TO DO: The answer is every line in the data below that contains the word "indigo".

(Stored entries)

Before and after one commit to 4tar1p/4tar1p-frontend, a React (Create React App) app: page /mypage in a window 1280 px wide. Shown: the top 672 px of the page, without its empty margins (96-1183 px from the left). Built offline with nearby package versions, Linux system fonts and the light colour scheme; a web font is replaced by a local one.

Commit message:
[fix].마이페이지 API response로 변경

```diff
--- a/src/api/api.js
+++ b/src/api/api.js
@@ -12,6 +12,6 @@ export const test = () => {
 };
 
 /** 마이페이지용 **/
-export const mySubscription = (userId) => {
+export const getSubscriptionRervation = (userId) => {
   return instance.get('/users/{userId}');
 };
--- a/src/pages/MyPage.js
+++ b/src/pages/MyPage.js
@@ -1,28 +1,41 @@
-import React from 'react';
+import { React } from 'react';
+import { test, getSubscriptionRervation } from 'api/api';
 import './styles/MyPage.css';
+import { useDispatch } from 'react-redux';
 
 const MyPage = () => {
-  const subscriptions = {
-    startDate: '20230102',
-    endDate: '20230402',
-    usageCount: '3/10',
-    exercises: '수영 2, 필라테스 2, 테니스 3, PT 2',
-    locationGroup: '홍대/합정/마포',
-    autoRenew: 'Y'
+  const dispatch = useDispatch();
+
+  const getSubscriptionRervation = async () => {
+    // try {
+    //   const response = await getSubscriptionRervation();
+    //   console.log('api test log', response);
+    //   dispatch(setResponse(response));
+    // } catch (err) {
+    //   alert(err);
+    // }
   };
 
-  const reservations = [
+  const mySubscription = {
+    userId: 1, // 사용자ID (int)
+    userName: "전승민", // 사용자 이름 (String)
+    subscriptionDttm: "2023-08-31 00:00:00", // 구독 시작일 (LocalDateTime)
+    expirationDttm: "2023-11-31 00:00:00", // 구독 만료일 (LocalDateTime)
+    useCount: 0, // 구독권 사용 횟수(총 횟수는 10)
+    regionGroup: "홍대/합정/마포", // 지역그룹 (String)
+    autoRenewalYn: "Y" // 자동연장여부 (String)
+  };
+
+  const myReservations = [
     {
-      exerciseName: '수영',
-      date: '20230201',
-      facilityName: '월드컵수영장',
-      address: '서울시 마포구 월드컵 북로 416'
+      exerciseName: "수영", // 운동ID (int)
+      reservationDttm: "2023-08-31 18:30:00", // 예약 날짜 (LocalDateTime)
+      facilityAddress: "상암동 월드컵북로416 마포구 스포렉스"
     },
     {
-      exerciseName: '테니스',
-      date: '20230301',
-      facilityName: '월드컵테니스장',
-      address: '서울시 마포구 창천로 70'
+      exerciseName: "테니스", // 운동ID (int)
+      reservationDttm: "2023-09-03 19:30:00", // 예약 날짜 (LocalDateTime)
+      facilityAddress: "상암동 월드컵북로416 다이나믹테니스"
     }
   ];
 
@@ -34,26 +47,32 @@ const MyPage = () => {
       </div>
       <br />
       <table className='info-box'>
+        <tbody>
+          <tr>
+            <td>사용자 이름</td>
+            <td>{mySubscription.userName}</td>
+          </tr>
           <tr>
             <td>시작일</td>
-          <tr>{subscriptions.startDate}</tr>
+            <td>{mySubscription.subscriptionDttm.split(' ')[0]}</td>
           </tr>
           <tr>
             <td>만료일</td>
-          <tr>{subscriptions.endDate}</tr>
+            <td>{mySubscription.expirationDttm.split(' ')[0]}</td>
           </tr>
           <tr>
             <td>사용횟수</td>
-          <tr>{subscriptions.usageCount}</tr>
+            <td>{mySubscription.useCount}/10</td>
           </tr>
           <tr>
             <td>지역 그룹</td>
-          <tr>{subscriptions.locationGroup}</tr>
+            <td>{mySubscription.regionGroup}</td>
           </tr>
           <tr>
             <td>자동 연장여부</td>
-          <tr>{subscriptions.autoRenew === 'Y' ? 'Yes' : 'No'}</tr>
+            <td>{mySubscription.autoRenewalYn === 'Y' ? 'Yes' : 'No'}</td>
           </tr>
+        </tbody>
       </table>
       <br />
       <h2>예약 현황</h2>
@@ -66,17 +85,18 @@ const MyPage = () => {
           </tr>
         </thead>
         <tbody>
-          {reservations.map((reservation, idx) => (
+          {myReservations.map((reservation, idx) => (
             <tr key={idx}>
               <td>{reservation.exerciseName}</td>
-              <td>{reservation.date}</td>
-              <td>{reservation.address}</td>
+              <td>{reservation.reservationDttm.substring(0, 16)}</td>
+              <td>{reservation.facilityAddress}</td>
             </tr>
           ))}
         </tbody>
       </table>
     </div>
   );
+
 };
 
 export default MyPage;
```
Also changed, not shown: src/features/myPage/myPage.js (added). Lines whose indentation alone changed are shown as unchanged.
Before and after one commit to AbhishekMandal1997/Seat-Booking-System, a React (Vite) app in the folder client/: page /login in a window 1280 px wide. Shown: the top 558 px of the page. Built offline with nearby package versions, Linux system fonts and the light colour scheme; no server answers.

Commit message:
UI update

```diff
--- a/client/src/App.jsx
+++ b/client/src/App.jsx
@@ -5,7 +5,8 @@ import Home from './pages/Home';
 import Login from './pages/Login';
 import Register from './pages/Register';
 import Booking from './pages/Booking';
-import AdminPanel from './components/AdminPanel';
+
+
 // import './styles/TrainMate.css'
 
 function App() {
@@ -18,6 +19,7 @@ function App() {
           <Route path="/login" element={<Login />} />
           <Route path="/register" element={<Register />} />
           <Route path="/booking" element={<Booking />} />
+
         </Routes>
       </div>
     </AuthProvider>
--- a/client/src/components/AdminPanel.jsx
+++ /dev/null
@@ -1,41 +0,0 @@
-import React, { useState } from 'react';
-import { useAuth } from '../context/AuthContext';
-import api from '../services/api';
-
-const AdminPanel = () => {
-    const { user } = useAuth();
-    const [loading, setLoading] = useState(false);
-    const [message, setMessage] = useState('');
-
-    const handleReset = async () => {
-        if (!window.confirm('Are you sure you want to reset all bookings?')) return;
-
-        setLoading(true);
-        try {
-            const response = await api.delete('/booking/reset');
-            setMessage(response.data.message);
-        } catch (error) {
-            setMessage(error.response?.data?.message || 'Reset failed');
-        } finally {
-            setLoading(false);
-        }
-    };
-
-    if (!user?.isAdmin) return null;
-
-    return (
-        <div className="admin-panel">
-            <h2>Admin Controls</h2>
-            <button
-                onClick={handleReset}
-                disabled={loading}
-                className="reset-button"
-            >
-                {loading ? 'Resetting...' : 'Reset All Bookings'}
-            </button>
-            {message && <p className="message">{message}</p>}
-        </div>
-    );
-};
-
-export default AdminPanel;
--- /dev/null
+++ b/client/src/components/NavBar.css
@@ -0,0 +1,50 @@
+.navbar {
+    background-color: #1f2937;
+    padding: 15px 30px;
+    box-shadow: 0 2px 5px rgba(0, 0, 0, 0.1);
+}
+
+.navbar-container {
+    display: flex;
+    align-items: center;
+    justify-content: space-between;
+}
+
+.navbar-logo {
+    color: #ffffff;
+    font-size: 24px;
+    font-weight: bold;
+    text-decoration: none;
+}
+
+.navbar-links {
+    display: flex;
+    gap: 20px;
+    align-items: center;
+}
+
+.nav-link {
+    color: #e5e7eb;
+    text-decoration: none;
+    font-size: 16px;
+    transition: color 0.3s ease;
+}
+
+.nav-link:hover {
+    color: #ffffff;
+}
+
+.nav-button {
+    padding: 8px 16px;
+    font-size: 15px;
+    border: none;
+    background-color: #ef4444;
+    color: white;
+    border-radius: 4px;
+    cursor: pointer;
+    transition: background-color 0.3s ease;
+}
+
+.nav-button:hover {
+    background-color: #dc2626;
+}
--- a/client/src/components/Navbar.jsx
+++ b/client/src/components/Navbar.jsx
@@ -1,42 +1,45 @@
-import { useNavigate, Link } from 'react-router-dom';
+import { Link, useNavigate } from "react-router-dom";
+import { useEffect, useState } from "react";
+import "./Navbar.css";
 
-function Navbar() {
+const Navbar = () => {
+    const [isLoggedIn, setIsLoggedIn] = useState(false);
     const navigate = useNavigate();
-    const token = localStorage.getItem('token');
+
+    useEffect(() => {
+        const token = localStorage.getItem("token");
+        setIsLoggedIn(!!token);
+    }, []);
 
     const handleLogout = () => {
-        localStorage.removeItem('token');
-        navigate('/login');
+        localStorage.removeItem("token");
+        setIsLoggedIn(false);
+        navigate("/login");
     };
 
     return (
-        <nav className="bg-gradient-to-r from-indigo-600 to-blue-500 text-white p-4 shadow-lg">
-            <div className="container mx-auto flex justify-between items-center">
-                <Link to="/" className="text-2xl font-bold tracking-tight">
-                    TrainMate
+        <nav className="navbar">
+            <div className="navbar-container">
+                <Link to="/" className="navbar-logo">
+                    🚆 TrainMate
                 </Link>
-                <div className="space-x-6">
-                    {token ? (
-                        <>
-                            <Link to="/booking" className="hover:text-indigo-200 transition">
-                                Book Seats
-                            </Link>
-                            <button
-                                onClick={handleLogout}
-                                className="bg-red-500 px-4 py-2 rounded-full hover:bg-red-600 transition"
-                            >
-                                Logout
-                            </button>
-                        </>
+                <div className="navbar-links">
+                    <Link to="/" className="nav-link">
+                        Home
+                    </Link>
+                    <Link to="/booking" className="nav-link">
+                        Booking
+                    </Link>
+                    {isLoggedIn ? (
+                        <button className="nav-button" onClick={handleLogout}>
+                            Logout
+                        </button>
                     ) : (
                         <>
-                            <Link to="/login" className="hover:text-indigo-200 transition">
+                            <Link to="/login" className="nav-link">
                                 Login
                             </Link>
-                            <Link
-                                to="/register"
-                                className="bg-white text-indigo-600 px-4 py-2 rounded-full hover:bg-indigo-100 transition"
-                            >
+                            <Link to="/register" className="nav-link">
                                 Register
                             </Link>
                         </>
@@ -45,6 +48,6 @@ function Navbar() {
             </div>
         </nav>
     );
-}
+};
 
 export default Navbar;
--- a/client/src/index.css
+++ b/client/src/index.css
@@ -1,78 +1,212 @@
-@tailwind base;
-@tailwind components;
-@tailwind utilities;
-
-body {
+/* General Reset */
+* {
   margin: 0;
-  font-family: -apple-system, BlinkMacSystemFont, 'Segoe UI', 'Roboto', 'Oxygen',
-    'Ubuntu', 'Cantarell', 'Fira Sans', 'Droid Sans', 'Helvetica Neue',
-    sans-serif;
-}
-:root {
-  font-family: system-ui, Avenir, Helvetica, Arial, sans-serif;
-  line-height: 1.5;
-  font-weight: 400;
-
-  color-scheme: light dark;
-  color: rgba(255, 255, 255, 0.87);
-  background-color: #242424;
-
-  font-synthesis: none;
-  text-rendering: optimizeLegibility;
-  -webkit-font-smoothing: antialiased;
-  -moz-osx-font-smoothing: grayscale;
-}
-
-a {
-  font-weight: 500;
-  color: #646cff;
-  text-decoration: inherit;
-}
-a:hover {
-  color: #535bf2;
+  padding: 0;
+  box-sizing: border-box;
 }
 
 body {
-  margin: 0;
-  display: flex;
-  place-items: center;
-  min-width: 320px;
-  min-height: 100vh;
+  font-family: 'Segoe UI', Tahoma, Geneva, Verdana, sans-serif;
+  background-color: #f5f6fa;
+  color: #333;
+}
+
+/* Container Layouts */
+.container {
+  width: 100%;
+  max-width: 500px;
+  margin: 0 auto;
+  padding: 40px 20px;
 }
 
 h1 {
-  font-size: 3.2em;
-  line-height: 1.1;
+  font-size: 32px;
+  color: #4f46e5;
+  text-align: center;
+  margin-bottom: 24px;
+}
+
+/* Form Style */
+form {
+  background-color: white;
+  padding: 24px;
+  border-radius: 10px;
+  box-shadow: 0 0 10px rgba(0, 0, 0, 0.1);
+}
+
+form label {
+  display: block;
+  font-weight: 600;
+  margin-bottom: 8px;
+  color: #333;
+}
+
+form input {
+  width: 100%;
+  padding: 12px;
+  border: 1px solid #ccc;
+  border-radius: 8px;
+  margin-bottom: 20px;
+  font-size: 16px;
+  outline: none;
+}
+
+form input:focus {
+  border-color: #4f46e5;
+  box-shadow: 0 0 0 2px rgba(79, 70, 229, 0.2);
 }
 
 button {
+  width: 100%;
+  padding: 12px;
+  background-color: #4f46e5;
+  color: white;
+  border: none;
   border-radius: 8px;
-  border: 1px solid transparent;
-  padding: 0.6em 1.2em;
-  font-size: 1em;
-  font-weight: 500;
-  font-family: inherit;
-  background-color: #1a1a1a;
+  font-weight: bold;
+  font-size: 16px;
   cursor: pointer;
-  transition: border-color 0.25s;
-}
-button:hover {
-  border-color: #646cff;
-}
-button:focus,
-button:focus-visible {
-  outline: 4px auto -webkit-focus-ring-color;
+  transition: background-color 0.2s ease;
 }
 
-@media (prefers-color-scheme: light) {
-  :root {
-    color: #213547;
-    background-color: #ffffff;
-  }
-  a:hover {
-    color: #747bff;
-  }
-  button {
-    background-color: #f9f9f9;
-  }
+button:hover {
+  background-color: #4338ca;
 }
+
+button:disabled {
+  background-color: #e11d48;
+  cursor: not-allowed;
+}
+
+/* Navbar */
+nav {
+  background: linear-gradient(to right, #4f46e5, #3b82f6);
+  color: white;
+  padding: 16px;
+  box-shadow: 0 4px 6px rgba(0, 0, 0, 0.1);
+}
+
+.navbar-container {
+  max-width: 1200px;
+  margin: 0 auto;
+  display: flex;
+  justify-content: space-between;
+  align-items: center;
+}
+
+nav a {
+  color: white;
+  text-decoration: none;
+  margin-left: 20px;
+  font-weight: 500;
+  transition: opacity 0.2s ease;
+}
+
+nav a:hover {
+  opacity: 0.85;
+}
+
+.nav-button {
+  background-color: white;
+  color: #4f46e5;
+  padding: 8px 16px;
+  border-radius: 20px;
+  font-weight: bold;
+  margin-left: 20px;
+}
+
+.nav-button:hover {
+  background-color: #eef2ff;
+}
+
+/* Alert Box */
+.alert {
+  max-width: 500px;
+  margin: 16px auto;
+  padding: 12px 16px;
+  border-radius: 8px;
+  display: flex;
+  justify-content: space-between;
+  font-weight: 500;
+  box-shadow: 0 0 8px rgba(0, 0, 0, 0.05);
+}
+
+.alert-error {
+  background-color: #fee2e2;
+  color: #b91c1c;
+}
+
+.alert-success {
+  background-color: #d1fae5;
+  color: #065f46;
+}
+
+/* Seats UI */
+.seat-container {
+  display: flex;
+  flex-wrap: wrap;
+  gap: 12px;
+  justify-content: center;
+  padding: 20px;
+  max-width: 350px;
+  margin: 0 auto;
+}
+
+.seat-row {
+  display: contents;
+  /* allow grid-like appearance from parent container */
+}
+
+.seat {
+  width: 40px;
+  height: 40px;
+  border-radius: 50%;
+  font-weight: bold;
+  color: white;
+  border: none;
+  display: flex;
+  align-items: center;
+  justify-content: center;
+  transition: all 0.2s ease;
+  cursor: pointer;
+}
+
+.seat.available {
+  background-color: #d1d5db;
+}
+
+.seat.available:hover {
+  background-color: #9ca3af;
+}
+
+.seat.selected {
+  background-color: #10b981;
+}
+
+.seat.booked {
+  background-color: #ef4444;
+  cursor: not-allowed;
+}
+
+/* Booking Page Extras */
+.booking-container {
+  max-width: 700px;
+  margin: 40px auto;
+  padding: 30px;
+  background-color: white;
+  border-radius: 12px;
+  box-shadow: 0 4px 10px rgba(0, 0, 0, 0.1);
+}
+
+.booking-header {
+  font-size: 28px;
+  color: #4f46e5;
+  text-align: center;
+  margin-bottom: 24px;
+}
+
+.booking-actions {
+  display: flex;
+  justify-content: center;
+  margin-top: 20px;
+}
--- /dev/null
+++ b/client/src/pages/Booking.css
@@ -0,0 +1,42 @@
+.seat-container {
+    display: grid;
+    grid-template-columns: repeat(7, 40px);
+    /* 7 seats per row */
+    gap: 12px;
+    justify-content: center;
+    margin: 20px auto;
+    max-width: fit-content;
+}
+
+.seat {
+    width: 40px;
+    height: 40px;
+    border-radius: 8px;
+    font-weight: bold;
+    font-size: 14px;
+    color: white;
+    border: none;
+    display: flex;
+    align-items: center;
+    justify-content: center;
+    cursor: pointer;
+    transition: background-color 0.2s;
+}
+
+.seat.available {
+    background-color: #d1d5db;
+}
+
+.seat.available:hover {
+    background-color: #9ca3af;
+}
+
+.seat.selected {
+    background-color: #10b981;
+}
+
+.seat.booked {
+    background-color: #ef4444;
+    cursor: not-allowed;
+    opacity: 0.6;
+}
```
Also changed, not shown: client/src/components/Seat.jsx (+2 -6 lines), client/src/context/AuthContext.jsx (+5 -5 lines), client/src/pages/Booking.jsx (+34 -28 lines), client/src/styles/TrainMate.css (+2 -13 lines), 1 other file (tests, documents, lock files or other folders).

SOLUTION:
-        <nav className="bg-gradient-to-r from-indigo-600 to-blue-500 text-white p-4 shadow-lg">
-                            <Link to="/booking" className="hover:text-indigo-200 transition">
-                            <Link to="/login" className="hover:text-indigo-200 transition">
-                                className="bg-white text-indigo-600 px-4 py-2 rounded-full hover:bg-indigo-100 transition"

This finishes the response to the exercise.